> [Exercise description]
A single figure is wanted: the count of lines below containing the string "amount".
** Record excerpts follows **
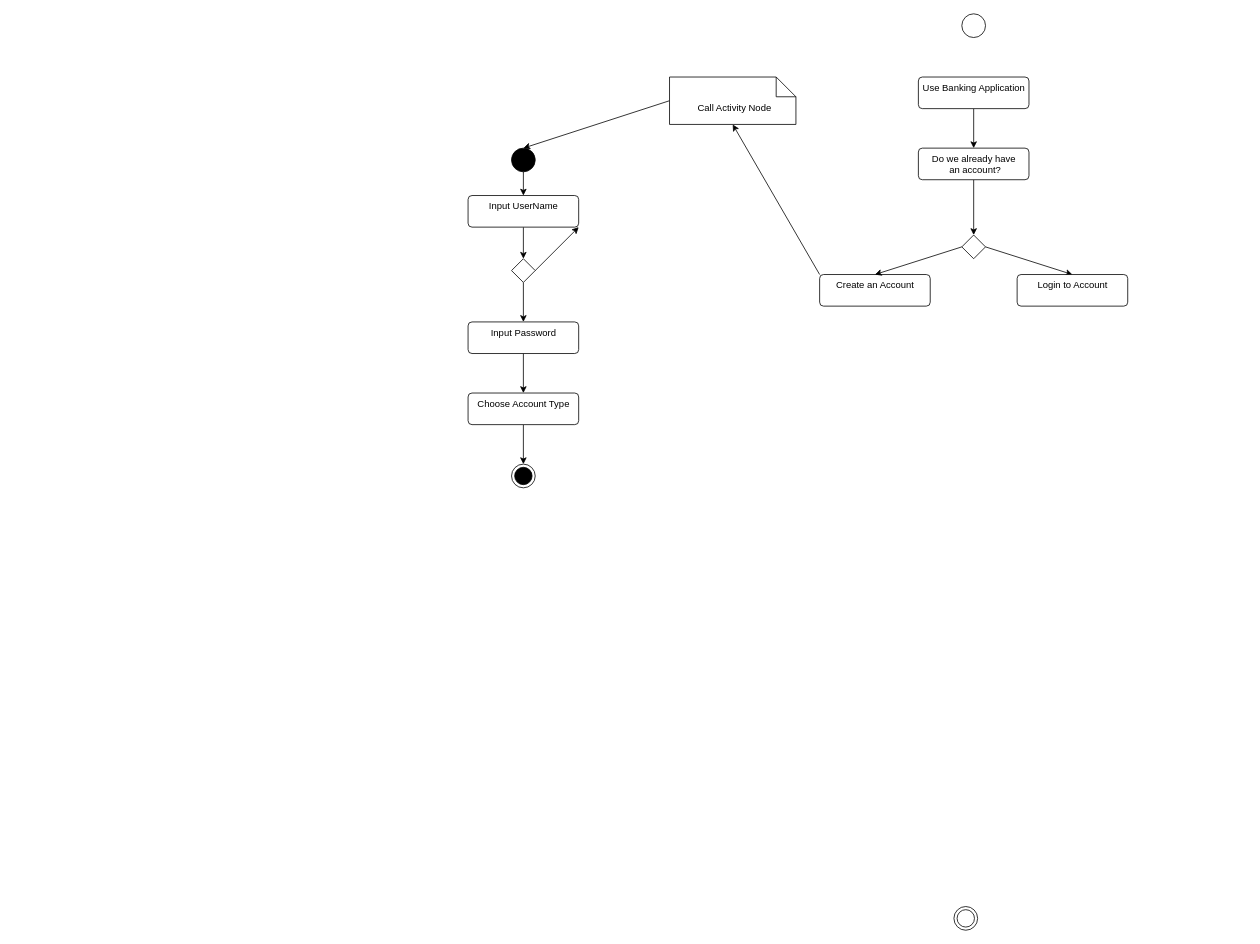
This is Activity.drawio from CKozlowski01/CMP9134-SoftwareEngineering, a draw.io file, before an edit. Source tidied: cells renumbered, new cells numbered last; positions are measured from the earlier drawing's top-left corner, leaving out a move shared by most shapes. Both pictures are drawn from the tidied source at 79%, with x=0, y=0 at pixel (468, 13).
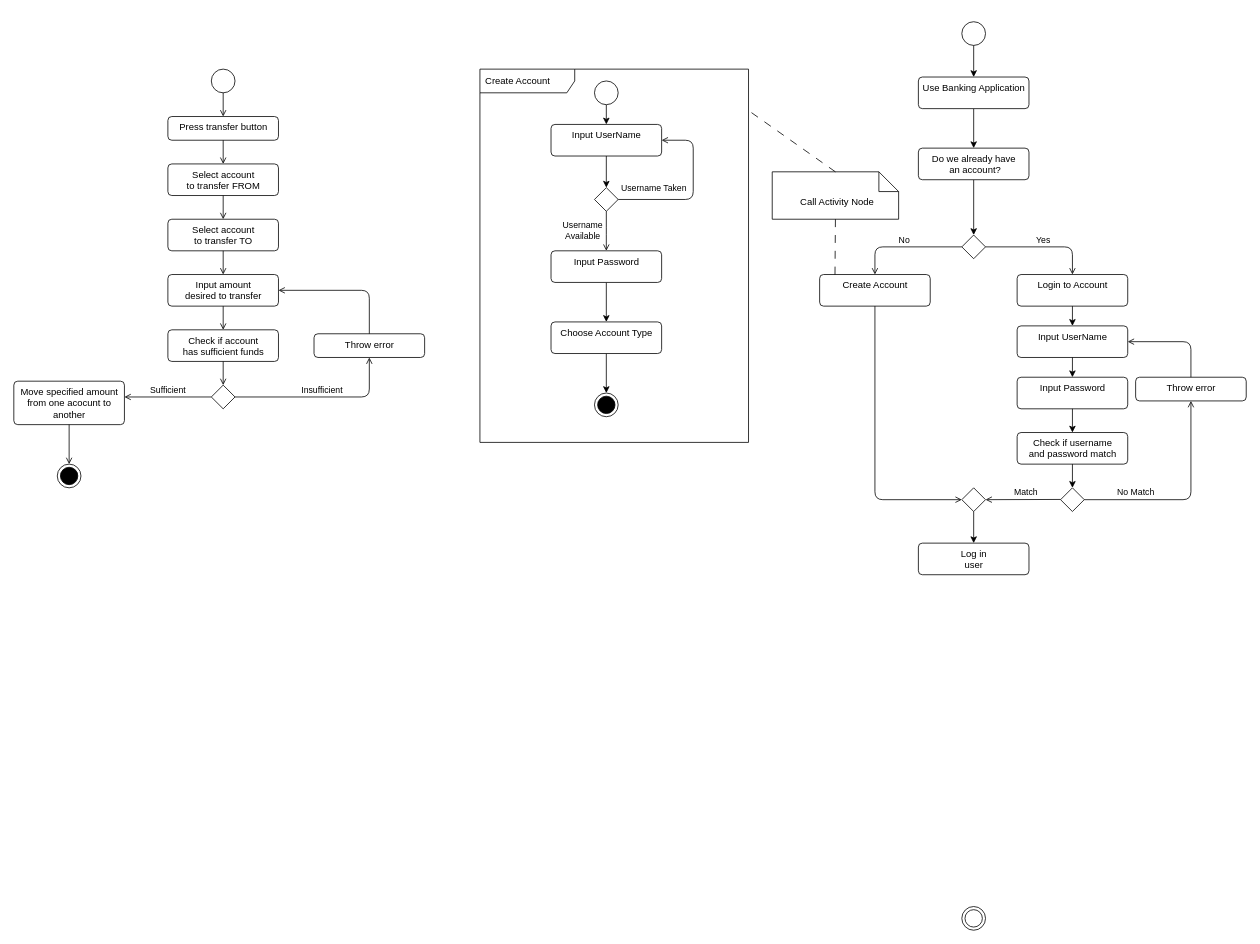
The same diagram, later.

Commit message:
Cleaned up, needs adding account details, deposit and withdraw

The change refers to these unchanged cells:
```xml
<mxCell id="5" value="Use Banking Application" style="html=1;align=center;verticalAlign=top;rounded=1;absoluteArcSize=1;arcSize=10;dashed=0;" parent="1" vertex="1">
  <mxGeometry x="570" y="80" width="140" height="40" as="geometry" />
</mxCell>
<mxCell id="12" style="rhombus;" parent="1" vertex="1">
  <mxGeometry x="625" y="280" width="30" height="30" as="geometry" />
</mxCell>
<mxCell id="13" value="Login to Account" style="html=1;align=center;verticalAlign=top;rounded=1;absoluteArcSize=1;arcSize=10;dashed=0;" parent="1" vertex="1">
  <mxGeometry x="695" y="330" width="140" height="40" as="geometry" />
</mxCell>
```

Diff of the diagram source:
```diff
@@
+    <mxCell id="28" value="Create Account" style="shape=umlFrame;whiteSpace=wrap;html=1;width=120;height=30;boundedLbl=1;verticalAlign=middle;align=left;spacingLeft=5;" parent="1" vertex="1">
+      <mxGeometry x="15" y="70" width="340" height="472.5" as="geometry" />
+    </mxCell>
     <mxCell id="2" style="ellipse;" parent="1" vertex="1">
-      <mxGeometry x="625" width="30" height="30" as="geometry" />
+      <mxGeometry x="625" y="10" width="30" height="30" as="geometry" />
     </mxCell>
     <mxCell id="3" style="ellipse;html=1;shape=endState;" parent="1" vertex="1">
-      <mxGeometry x="615" y="1130" width="30" height="30" as="geometry" />
+      <mxGeometry x="625" y="1130" width="30" height="30" as="geometry" />
     </mxCell>
@@
-    <mxCell id="6" style="edgeStyle=none;html=1;exitX=0;exitY=0;exitDx=0;exitDy=0;entryX=0.5;entryY=1;entryDx=0;entryDy=0;entryPerimeter=0;" parent="1" edge="1" source="7" target="15">
-      <mxGeometry relative="1" as="geometry" />
-    </mxCell>
-    <mxCell id="7" value="Create an Account" style="html=1;align=center;verticalAlign=top;rounded=1;absoluteArcSize=1;arcSize=10;dashed=0;" parent="1" vertex="1">
+    <mxCell id="7" value="Create Account" style="html=1;align=center;verticalAlign=top;rounded=1;absoluteArcSize=1;arcSize=10;dashed=0;" parent="1" vertex="1">
       <mxGeometry x="445" y="330" width="140" height="40" as="geometry" />
     </mxCell>
@@
-    <mxCell id="10" style="edgeStyle=none;html=1;exitX=0;exitY=0.5;exitDx=0;exitDy=0;entryX=0.5;entryY=0;entryDx=0;entryDy=0;" parent="1" edge="1" source="12" target="7">
-      <mxGeometry relative="1" as="geometry" />
-    </mxCell>
-    <mxCell id="11" style="edgeStyle=none;html=1;exitX=1;exitY=0.5;exitDx=0;exitDy=0;entryX=0.5;entryY=0;entryDx=0;entryDy=0;" parent="1" edge="1" source="12" target="13">
-      <mxGeometry relative="1" as="geometry" />
-    </mxCell>
@@
-    <mxCell id="14" style="edgeStyle=none;html=1;exitX=0;exitY=0.5;exitDx=0;exitDy=0;exitPerimeter=0;entryX=0.5;entryY=0;entryDx=0;entryDy=0;" parent="1" edge="1" source="15" target="17">
-      <mxGeometry relative="1" as="geometry" />
-    </mxCell>
     <mxCell id="15" value="Call Activity Node" style="shape=note2;boundedLbl=1;whiteSpace=wrap;html=1;size=25;verticalAlign=top;align=center;spacingLeft=5;" parent="1" vertex="1">
-      <mxGeometry x="255" y="80" width="160" height="60" as="geometry" />
+      <mxGeometry x="385" y="200" width="160" height="60" as="geometry" />
     </mxCell>
@@
-    <mxCell id="17" style="ellipse;fillColor=strokeColor;" parent="1" vertex="1">
-      <mxGeometry x="55" y="170" width="30" height="30" as="geometry" />
+    <mxCell id="17" style="ellipse;" parent="1" vertex="1">
+      <mxGeometry x="160" y="85" width="30" height="30" as="geometry" />
     </mxCell>
@@
     <mxCell id="19" value="Input UserName" style="html=1;align=center;verticalAlign=top;rounded=1;absoluteArcSize=1;arcSize=10;dashed=0;" parent="1" vertex="1">
-      <mxGeometry y="230" width="140" height="40" as="geometry" />
+      <mxGeometry x="105" y="140" width="140" height="40" as="geometry" />
     </mxCell>
-    <mxCell id="20" style="edgeStyle=none;html=1;exitX=1;exitY=0.5;exitDx=0;exitDy=0;entryX=1;entryY=1;entryDx=0;entryDy=0;" parent="1" edge="1" source="22" target="19">
-      <mxGeometry relative="1" as="geometry" />
-    </mxCell>
-    <mxCell id="21" style="edgeStyle=none;html=1;exitX=0.5;exitY=1;exitDx=0;exitDy=0;entryX=0.5;entryY=0;entryDx=0;entryDy=0;" parent="1" edge="1" source="22" target="24">
-      <mxGeometry relative="1" as="geometry" />
-    </mxCell>
     <mxCell id="22" style="rhombus;" parent="1" vertex="1">
-      <mxGeometry x="55" y="310" width="30" height="30" as="geometry" />
+      <mxGeometry x="160" y="220" width="30" height="30" as="geometry" />
     </mxCell>
@@
     <mxCell id="24" value="Input Password" style="html=1;align=center;verticalAlign=top;rounded=1;absoluteArcSize=1;arcSize=10;dashed=0;" parent="1" vertex="1">
-      <mxGeometry y="390" width="140" height="40" as="geometry" />
+      <mxGeometry x="105" y="300" width="140" height="40" as="geometry" />
     </mxCell>
@@
     <mxCell id="26" value="Choose Account Type" style="html=1;align=center;verticalAlign=top;rounded=1;absoluteArcSize=1;arcSize=10;dashed=0;" parent="1" vertex="1">
-      <mxGeometry y="480" width="140" height="40" as="geometry" />
+      <mxGeometry x="105" y="390" width="140" height="40" as="geometry" />
     </mxCell>
     <mxCell id="27" style="ellipse;html=1;shape=endState;fillColor=strokeColor;" parent="1" vertex="1">
-      <mxGeometry x="55" y="570" width="30" height="30" as="geometry" />
+      <mxGeometry x="160" y="480" width="30" height="30" as="geometry" />
     </mxCell>
+    <mxCell id="29" style="ellipse;html=1;" parent="1" vertex="1">
+      <mxGeometry x="-325" y="70" width="30" height="30" as="geometry" />
+    </mxCell>
+    <mxCell id="30" style="endArrow=open;html=1;rounded=0;align=center;verticalAlign=top;endFill=0;labelBackgroundColor=none;endSize=6;entryX=0.5;entryY=0;entryDx=0;entryDy=0;" parent="1" edge="1" source="29" target="31">
+      <mxGeometry relative="1" as="geometry" />
+    </mxCell>
+    <mxCell id="31" value="Press transfer button" style="html=1;align=center;verticalAlign=top;rounded=1;absoluteArcSize=1;arcSize=10;dashed=0;" parent="1" vertex="1">
+      <mxGeometry x="-380" y="130" width="140" height="30" as="geometry" />
+    </mxCell>
+    <mxCell id="32" value="Select account&lt;br&gt;to transfer FROM" style="html=1;align=center;verticalAlign=top;rounded=1;absoluteArcSize=1;arcSize=10;dashed=0;" parent="1" vertex="1">
+      <mxGeometry x="-380" y="190" width="140" height="40" as="geometry" />
+    </mxCell>
+    <mxCell id="33" style="endArrow=open;html=1;rounded=0;align=center;verticalAlign=top;endFill=0;labelBackgroundColor=none;endSize=6;entryX=0.5;entryY=0;entryDx=0;entryDy=0;exitX=0.5;exitY=1;exitDx=0;exitDy=0;" parent="1" edge="1" source="31" target="32">
+      <mxGeometry relative="1" as="geometry" />
+    </mxCell>
+    <mxCell id="34" value="Select account&lt;br&gt;to transfer TO" style="html=1;align=center;verticalAlign=top;rounded=1;absoluteArcSize=1;arcSize=10;dashed=0;" parent="1" vertex="1">
+      <mxGeometry x="-380" y="260" width="140" height="40" as="geometry" />
+    </mxCell>
+    <mxCell id="35" style="endArrow=open;html=1;rounded=0;align=center;verticalAlign=top;endFill=0;labelBackgroundColor=none;endSize=6;entryX=0.5;entryY=0;entryDx=0;entryDy=0;exitX=0.5;exitY=1;exitDx=0;exitDy=0;" parent="1" edge="1" source="32" target="34">
+      <mxGeometry relative="1" as="geometry" />
+    </mxCell>
+    <mxCell id="36" value="Input amount&lt;br&gt;desired to transfer" style="html=1;align=center;verticalAlign=top;rounded=1;absoluteArcSize=1;arcSize=10;dashed=0;" parent="1" vertex="1">
+      <mxGeometry x="-380" y="330" width="140" height="40" as="geometry" />
+    </mxCell>
+    <mxCell id="37" value="Check if account&lt;br&gt;has sufficient funds&lt;br&gt;" style="html=1;align=center;verticalAlign=top;rounded=1;absoluteArcSize=1;arcSize=10;dashed=0;" parent="1" vertex="1">
+      <mxGeometry x="-380" y="400" width="140" height="40" as="geometry" />
+    </mxCell>
+    <mxCell id="38" style="endArrow=open;html=1;rounded=0;align=center;verticalAlign=top;endFill=0;labelBackgroundColor=none;endSize=6;entryX=0.5;entryY=0;entryDx=0;entryDy=0;exitX=0.5;exitY=1;exitDx=0;exitDy=0;" parent="1" edge="1" source="34" target="36">
+      <mxGeometry relative="1" as="geometry" />
+    </mxCell>
+    <mxCell id="39" style="endArrow=open;html=1;rounded=0;align=center;verticalAlign=top;endFill=0;labelBackgroundColor=none;endSize=6;entryX=0.5;entryY=0;entryDx=0;entryDy=0;exitX=0.5;exitY=1;exitDx=0;exitDy=0;" parent="1" edge="1" source="36" target="37">
+      <mxGeometry relative="1" as="geometry" />
+    </mxCell>
+    <mxCell id="40" style="rhombus;" parent="1" vertex="1">
+      <mxGeometry x="-325" y="470" width="30" height="30" as="geometry" />
+    </mxCell>
+    <mxCell id="41" style="endArrow=open;html=1;rounded=0;align=center;verticalAlign=top;endFill=0;labelBackgroundColor=none;endSize=6;entryX=0.5;entryY=0;entryDx=0;entryDy=0;exitX=0.5;exitY=1;exitDx=0;exitDy=0;" parent="1" edge="1" source="37" target="40">
+      <mxGeometry relative="1" as="geometry" />
+    </mxCell>
+    <mxCell id="42" value="Throw error" style="html=1;align=center;verticalAlign=top;rounded=1;absoluteArcSize=1;arcSize=10;dashed=0;" parent="1" vertex="1">
+      <mxGeometry x="-195" y="405" width="140" height="30" as="geometry" />
+    </mxCell>
+    <mxCell id="43" value="Sufficient" style="html=1;verticalAlign=bottom;labelBackgroundColor=none;endArrow=open;endFill=0;exitX=0;exitY=0.5;exitDx=0;exitDy=0;" parent="1" edge="1" source="40">
+      <mxGeometry relative="1" as="geometry">
+        <mxPoint x="-435" y="485" as="targetPoint" />
+      </mxGeometry>
+    </mxCell>
+    <mxCell id="44" value="Insufficient" style="html=1;verticalAlign=bottom;labelBackgroundColor=none;endArrow=open;endFill=0;exitX=1;exitY=0.5;exitDx=0;exitDy=0;entryX=0.5;entryY=1;entryDx=0;entryDy=0;" parent="1" edge="1" source="40" target="42">
+      <mxGeometry relative="1" as="geometry">
+        <Array as="points">
+          <mxPoint x="-125" y="485" />
+        </Array>
+      </mxGeometry>
+    </mxCell>
+    <mxCell id="45" value="Move specified amount&lt;br&gt;from one acocunt to&lt;br&gt;another" style="html=1;align=center;verticalAlign=top;rounded=1;absoluteArcSize=1;arcSize=10;dashed=0;" parent="1" vertex="1">
+      <mxGeometry x="-575" y="465" width="140" height="55" as="geometry" />
+    </mxCell>
+    <mxCell id="46" style="ellipse;html=1;shape=endState;fillColor=strokeColor;" parent="1" vertex="1">
+      <mxGeometry x="-520" y="570" width="30" height="30" as="geometry" />
+    </mxCell>
+    <mxCell id="47" style="endArrow=open;html=1;rounded=0;align=center;verticalAlign=top;endFill=0;labelBackgroundColor=none;endSize=6;entryX=0.5;entryY=0;entryDx=0;entryDy=0;exitX=0.5;exitY=1;exitDx=0;exitDy=0;" parent="1" edge="1" source="45" target="46">
+      <mxGeometry relative="1" as="geometry" />
+    </mxCell>
+    <mxCell id="48" style="endArrow=none;startArrow=none;endFill=0;startFill=0;endSize=8;html=1;verticalAlign=bottom;dashed=1;labelBackgroundColor=none;dashPattern=10 10;exitX=0.5;exitY=1;exitDx=0;exitDy=0;exitPerimeter=0;entryX=0.139;entryY=0;entryDx=0;entryDy=0;entryPerimeter=0;" parent="1" edge="1" source="15" target="7">
+      <mxGeometry relative="1" as="geometry" />
+    </mxCell>
+    <mxCell id="49" style="endArrow=none;startArrow=none;endFill=0;startFill=0;endSize=8;html=1;verticalAlign=bottom;dashed=1;labelBackgroundColor=none;dashPattern=10 10;exitX=0.5;exitY=0;exitDx=0;exitDy=0;exitPerimeter=0;entryX=1;entryY=0.111;entryDx=0;entryDy=0;entryPerimeter=0;" parent="1" edge="1" source="15" target="28">
+      <mxGeometry relative="1" as="geometry" />
+    </mxCell>
+    <mxCell id="50" style="edgeStyle=none;html=1;exitX=0.5;exitY=1;exitDx=0;exitDy=0;entryX=0.5;entryY=0;entryDx=0;entryDy=0;" parent="1" edge="1" source="2" target="5">
+      <mxGeometry relative="1" as="geometry" />
+    </mxCell>
+    <mxCell id="11" value="Yes" style="html=1;verticalAlign=bottom;labelBackgroundColor=none;endArrow=open;endFill=0;exitX=1;exitY=0.5;exitDx=0;exitDy=0;entryX=0.5;entryY=0;entryDx=0;entryDy=0;" parent="1" edge="1" source="12" target="13">
+      <mxGeometry relative="1" as="geometry">
+        <Array as="points">
+          <mxPoint x="765" y="295" />
+        </Array>
+      </mxGeometry>
+    </mxCell>
+    <mxCell id="10" value="No" style="html=1;verticalAlign=bottom;labelBackgroundColor=none;endArrow=open;endFill=0;exitX=0;exitY=0.5;exitDx=0;exitDy=0;entryX=0.5;entryY=0;entryDx=0;entryDy=0;" parent="1" edge="1" source="12" target="7">
+      <mxGeometry relative="1" as="geometry">
+        <Array as="points">
+          <mxPoint x="515" y="295" />
+        </Array>
+      </mxGeometry>
+    </mxCell>
+    <mxCell id="20" value="Username Taken" style="html=1;verticalAlign=bottom;labelBackgroundColor=none;endArrow=open;endFill=0;exitX=1;exitY=0.5;exitDx=0;exitDy=0;entryX=1;entryY=0.5;entryDx=0;entryDy=0;" parent="1" edge="1" source="22" target="19">
+      <mxGeometry x="-0.57" y="5" relative="1" as="geometry">
+        <Array as="points">
+          <mxPoint x="285" y="235" />
+          <mxPoint x="285" y="160" />
+        </Array>
+      </mxGeometry>
+    </mxCell>
+    <mxCell id="21" value="Username&lt;br&gt;Available" style="html=1;verticalAlign=bottom;labelBackgroundColor=none;endArrow=open;endFill=0;exitX=0.5;exitY=1;exitDx=0;exitDy=0;entryX=0.5;entryY=0;entryDx=0;entryDy=0;" parent="1" edge="1" source="22" target="24">
+      <mxGeometry x="0.6" y="-30" relative="1" as="geometry">
+        <Array as="points">
+          <mxPoint x="175" y="280" />
+        </Array>
+      </mxGeometry>
+    </mxCell>
+    <mxCell id="51" style="html=1;verticalAlign=bottom;labelBackgroundColor=none;endArrow=open;endFill=0;exitX=0.5;exitY=0;exitDx=0;exitDy=0;entryX=1;entryY=0.5;entryDx=0;entryDy=0;" parent="1" edge="1" source="42" target="36">
+      <mxGeometry relative="1" as="geometry">
+        <Array as="points">
+          <mxPoint x="-125" y="350" />
+        </Array>
+      </mxGeometry>
+    </mxCell>
+    <mxCell id="52" value="Input UserName" style="html=1;align=center;verticalAlign=top;rounded=1;absoluteArcSize=1;arcSize=10;dashed=0;" parent="1" vertex="1">
+      <mxGeometry x="695" y="395" width="140" height="40" as="geometry" />
+    </mxCell>
+    <mxCell id="53" value="Input Password" style="html=1;align=center;verticalAlign=top;rounded=1;absoluteArcSize=1;arcSize=10;dashed=0;" parent="1" vertex="1">
+      <mxGeometry x="695" y="460" width="140" height="40" as="geometry" />
+    </mxCell>
+    <mxCell id="54" style="edgeStyle=none;html=1;exitX=0.5;exitY=1;exitDx=0;exitDy=0;entryX=0.5;entryY=0;entryDx=0;entryDy=0;" parent="1" edge="1" source="13" target="52">
+      <mxGeometry relative="1" as="geometry" />
+    </mxCell>
+    <mxCell id="55" style="edgeStyle=none;html=1;entryX=0.5;entryY=0;entryDx=0;entryDy=0;exitX=0.5;exitY=1;exitDx=0;exitDy=0;" parent="1" edge="1" source="52" target="53">
+      <mxGeometry relative="1" as="geometry" />
+    </mxCell>
+    <mxCell id="56" value="Check if username&lt;br&gt;and password match" style="html=1;align=center;verticalAlign=top;rounded=1;absoluteArcSize=1;arcSize=10;dashed=0;" parent="1" vertex="1">
+      <mxGeometry x="695" y="530" width="140" height="40" as="geometry" />
+    </mxCell>
+    <mxCell id="57" style="edgeStyle=none;html=1;entryX=0.5;entryY=0;entryDx=0;entryDy=0;exitX=0.5;exitY=1;exitDx=0;exitDy=0;" parent="1" edge="1" source="53" target="56">
+      <mxGeometry relative="1" as="geometry" />
+    </mxCell>
+    <mxCell id="58" style="rhombus;" parent="1" vertex="1">
+      <mxGeometry x="750" y="600" width="30" height="30" as="geometry" />
+    </mxCell>
+    <mxCell id="59" style="edgeStyle=none;html=1;entryX=0.5;entryY=0;entryDx=0;entryDy=0;exitX=0.5;exitY=1;exitDx=0;exitDy=0;" parent="1" edge="1" source="56" target="58">
+      <mxGeometry relative="1" as="geometry" />
+    </mxCell>
+    <mxCell id="60" value="No Match" style="html=1;verticalAlign=bottom;labelBackgroundColor=none;endArrow=open;endFill=0;exitX=1;exitY=0.5;exitDx=0;exitDy=0;entryX=0.5;entryY=1;entryDx=0;entryDy=0;" parent="1" edge="1" source="58" target="62">
+      <mxGeometry x="-0.5" relative="1" as="geometry">
+        <Array as="points">
+          <mxPoint x="915" y="615" />
+        </Array>
+      </mxGeometry>
+    </mxCell>
+    <mxCell id="61" value="Match" style="html=1;verticalAlign=bottom;labelBackgroundColor=none;endArrow=open;endFill=0;exitX=0;exitY=0.5;exitDx=0;exitDy=0;entryX=1;entryY=0.5;entryDx=0;entryDy=0;" parent="1" edge="1" target="64">
+      <mxGeometry x="-0.07" relative="1" as="geometry">
+        <mxPoint x="750" y="614.7" as="sourcePoint" />
+      </mxGeometry>
+    </mxCell>
+    <mxCell id="62" value="Throw error" style="html=1;align=center;verticalAlign=top;rounded=1;absoluteArcSize=1;arcSize=10;dashed=0;" parent="1" vertex="1">
+      <mxGeometry x="845" y="460" width="140" height="30" as="geometry" />
+    </mxCell>
+    <mxCell id="63" style="html=1;verticalAlign=bottom;labelBackgroundColor=none;endArrow=open;endFill=0;exitX=0.5;exitY=0;exitDx=0;exitDy=0;entryX=1;entryY=0.5;entryDx=0;entryDy=0;" parent="1" edge="1" source="62" target="52">
+      <mxGeometry relative="1" as="geometry">
+        <Array as="points">
+          <mxPoint x="915" y="415" />
+        </Array>
+      </mxGeometry>
+    </mxCell>
+    <mxCell id="64" style="rhombus;" parent="1" vertex="1">
+      <mxGeometry x="625" y="600" width="30" height="30" as="geometry" />
+    </mxCell>
+    <mxCell id="65" style="html=1;verticalAlign=bottom;labelBackgroundColor=none;endArrow=open;endFill=0;exitX=0.5;exitY=1;exitDx=0;exitDy=0;entryX=0;entryY=0.5;entryDx=0;entryDy=0;" parent="1" edge="1" source="7" target="64">
+      <mxGeometry relative="1" as="geometry">
+        <Array as="points">
+          <mxPoint x="515" y="615" />
+        </Array>
+      </mxGeometry>
+    </mxCell>
+    <mxCell id="66" value="Log in&lt;br&gt;user" style="html=1;align=center;verticalAlign=top;rounded=1;absoluteArcSize=1;arcSize=10;dashed=0;" parent="1" vertex="1">
+      <mxGeometry x="570" y="670" width="140" height="40" as="geometry" />
+    </mxCell>
+    <mxCell id="67" style="edgeStyle=none;html=1;entryX=0.5;entryY=0;entryDx=0;entryDy=0;exitX=0.5;exitY=1;exitDx=0;exitDy=0;" parent="1" edge="1" source="64" target="66">
+      <mxGeometry relative="1" as="geometry" />
+    </mxCell>
```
** End of Record excerpts **
> [Result]
2